====== Records to use ======
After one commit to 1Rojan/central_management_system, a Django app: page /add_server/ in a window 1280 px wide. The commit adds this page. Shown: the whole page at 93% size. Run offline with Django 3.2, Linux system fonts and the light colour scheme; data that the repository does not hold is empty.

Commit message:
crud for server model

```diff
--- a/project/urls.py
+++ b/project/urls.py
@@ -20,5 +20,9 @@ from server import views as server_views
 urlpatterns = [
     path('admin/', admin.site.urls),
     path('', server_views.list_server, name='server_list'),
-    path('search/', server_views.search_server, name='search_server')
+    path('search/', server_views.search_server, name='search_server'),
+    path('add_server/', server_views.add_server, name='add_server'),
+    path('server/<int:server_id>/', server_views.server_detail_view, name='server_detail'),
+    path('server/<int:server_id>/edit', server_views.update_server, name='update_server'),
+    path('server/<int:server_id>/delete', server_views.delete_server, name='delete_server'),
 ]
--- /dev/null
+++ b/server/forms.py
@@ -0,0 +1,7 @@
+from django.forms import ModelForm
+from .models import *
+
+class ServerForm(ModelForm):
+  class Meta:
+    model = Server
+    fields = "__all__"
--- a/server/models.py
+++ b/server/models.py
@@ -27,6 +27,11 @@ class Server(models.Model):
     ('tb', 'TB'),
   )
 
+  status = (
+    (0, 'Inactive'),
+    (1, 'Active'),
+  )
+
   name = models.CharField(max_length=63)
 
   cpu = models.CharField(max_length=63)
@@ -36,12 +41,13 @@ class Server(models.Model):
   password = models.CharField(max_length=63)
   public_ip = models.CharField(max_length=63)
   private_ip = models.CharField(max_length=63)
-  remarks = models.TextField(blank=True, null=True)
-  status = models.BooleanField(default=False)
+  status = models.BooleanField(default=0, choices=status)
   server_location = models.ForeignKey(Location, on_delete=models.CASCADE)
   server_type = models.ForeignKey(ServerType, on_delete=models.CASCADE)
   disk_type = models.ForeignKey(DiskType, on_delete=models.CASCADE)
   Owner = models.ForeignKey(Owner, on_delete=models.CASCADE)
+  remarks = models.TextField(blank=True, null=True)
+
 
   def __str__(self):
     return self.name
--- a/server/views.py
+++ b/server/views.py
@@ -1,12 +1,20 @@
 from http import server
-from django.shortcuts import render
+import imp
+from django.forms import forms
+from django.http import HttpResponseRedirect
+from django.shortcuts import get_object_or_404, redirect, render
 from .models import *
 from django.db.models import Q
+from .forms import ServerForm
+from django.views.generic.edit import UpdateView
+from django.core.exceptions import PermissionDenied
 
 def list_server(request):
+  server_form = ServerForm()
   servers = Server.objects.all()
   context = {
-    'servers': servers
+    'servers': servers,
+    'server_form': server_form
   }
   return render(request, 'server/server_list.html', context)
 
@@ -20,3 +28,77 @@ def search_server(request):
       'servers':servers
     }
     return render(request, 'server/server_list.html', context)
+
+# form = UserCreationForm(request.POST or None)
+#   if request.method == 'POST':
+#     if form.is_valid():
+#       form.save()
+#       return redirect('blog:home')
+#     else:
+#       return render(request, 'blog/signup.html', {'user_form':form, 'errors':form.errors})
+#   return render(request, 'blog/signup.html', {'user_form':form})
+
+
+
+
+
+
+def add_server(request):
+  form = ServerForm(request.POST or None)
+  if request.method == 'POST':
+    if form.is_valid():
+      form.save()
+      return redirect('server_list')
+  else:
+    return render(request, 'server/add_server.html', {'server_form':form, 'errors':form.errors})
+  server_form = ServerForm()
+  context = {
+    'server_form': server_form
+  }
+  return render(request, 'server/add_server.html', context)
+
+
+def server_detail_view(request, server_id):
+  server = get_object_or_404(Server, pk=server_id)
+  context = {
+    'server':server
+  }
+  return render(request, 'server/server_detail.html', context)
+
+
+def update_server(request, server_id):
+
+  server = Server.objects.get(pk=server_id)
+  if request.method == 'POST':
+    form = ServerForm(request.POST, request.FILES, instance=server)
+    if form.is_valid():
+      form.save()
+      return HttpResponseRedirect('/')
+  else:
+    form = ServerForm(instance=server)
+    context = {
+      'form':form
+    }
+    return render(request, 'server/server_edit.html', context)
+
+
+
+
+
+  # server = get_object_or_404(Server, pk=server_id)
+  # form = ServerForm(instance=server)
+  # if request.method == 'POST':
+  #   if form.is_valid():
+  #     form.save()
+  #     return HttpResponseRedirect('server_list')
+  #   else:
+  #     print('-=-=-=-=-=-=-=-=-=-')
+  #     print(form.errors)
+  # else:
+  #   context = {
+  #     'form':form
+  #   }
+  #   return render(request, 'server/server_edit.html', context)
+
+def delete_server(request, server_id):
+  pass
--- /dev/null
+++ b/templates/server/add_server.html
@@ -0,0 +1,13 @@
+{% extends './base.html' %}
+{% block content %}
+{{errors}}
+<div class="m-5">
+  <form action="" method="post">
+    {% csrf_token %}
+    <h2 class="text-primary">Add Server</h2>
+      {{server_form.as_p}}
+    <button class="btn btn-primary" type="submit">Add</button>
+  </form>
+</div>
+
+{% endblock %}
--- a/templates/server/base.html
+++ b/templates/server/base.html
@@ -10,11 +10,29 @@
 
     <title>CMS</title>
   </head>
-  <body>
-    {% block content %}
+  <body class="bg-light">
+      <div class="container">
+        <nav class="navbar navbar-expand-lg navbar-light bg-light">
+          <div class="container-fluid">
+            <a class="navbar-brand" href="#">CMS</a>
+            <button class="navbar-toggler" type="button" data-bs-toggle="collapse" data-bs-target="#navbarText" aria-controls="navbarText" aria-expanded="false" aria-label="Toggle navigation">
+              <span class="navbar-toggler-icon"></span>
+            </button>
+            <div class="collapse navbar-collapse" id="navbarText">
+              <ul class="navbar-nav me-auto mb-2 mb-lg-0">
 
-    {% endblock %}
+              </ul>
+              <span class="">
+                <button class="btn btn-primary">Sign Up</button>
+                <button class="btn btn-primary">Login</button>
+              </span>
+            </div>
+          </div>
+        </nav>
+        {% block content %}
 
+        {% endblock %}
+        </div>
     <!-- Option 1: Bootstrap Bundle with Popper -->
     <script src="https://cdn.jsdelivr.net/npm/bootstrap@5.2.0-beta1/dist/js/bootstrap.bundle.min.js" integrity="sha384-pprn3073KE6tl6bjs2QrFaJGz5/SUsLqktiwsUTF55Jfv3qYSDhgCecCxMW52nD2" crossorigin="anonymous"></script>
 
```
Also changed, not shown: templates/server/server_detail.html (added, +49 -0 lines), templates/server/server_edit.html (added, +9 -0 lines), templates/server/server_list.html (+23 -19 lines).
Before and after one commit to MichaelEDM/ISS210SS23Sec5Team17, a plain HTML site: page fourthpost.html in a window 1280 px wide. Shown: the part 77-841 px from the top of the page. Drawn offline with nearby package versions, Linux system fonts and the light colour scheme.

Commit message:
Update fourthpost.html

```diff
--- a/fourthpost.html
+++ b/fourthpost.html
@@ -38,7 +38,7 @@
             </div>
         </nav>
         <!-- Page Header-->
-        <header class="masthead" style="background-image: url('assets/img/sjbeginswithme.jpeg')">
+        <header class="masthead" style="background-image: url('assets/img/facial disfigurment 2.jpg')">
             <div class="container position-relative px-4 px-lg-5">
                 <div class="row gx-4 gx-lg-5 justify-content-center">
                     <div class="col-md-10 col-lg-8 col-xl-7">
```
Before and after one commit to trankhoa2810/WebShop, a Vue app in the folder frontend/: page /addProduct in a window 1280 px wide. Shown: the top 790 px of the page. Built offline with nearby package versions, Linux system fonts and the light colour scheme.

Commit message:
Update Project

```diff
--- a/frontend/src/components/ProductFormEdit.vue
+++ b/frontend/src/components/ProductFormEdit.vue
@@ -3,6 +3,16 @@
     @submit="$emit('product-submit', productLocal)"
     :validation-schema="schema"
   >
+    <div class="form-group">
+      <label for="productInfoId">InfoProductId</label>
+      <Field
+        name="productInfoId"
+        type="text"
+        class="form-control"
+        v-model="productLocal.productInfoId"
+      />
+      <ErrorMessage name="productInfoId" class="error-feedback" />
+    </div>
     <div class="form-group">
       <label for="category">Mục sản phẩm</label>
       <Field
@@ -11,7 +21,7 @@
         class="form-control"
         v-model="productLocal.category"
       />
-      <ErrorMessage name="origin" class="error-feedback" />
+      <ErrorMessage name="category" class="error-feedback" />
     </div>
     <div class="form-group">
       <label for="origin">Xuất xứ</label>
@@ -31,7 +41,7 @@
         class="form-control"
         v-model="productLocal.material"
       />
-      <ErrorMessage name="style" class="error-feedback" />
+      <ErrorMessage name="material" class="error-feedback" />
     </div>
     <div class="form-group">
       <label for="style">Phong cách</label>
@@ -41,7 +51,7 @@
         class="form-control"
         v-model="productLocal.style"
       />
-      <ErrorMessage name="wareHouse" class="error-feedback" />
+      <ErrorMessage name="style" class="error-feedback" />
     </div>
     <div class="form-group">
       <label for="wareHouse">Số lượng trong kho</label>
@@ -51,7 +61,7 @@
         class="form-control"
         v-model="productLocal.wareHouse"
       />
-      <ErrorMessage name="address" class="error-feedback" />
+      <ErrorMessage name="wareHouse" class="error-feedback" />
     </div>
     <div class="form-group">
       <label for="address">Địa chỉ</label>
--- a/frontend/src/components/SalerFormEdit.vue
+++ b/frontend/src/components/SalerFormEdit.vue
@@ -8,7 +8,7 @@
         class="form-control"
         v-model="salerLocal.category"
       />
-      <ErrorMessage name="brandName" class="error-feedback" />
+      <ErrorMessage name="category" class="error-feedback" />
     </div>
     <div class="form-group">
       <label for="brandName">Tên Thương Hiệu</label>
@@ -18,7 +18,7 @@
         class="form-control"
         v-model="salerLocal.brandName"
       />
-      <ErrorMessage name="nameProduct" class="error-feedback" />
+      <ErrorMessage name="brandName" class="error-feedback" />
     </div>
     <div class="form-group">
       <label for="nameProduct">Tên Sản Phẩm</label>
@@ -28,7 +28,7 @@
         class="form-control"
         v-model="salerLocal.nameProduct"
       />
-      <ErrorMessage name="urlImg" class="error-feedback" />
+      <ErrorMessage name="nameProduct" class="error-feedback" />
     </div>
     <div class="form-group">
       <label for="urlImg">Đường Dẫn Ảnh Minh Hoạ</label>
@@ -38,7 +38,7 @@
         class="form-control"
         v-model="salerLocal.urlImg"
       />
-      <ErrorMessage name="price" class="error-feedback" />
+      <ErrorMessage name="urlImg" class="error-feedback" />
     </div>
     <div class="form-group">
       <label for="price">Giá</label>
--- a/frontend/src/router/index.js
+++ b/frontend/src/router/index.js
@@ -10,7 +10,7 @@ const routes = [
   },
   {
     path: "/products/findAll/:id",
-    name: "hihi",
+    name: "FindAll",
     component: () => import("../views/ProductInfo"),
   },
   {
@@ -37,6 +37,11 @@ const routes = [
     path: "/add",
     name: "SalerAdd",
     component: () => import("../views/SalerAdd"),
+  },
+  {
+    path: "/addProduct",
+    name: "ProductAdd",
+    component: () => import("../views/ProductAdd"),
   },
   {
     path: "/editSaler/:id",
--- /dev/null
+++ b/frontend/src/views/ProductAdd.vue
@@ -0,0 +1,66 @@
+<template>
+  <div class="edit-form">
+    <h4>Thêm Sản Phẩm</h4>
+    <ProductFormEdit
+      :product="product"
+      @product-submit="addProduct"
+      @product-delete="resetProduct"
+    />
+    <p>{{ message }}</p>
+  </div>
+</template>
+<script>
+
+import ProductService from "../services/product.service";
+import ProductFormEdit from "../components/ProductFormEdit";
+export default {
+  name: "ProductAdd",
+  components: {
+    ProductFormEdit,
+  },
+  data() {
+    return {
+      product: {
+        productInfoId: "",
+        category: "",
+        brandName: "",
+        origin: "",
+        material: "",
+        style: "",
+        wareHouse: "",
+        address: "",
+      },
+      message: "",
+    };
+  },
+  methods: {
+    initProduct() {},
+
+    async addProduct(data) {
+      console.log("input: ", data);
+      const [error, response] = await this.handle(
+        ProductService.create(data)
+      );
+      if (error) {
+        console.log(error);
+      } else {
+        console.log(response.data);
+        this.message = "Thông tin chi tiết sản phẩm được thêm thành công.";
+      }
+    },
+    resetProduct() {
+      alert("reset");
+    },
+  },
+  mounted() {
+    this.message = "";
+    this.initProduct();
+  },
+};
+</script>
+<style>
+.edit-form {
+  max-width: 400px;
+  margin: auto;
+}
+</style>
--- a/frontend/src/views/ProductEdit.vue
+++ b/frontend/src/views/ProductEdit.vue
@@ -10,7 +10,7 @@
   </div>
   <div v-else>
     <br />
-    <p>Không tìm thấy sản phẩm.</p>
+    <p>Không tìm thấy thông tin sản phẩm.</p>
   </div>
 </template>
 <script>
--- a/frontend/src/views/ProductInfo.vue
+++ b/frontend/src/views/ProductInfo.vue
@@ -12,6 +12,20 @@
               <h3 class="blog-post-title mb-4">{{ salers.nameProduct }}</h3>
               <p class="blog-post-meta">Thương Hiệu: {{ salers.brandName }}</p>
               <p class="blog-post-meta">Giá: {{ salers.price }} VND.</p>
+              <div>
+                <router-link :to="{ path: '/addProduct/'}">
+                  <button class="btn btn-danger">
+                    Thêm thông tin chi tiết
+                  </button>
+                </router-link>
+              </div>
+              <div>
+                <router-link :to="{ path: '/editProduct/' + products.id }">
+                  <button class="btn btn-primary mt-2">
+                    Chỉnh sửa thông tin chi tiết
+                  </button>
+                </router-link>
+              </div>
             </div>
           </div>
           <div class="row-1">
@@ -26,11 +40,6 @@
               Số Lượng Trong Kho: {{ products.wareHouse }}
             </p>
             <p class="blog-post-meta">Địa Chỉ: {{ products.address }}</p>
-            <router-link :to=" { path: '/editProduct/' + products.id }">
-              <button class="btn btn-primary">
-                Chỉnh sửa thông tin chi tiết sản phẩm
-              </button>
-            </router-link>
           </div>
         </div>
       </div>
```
======
Using the data above, copy each line that contains "urlImg".

-      <ErrorMessage name="urlImg" class="error-feedback" />
       <label for="urlImg">Đường Dẫn Ảnh Minh Hoạ</label>
         v-model="salerLocal.urlImg"
+      <ErrorMessage name="urlImg" class="error-feedback" />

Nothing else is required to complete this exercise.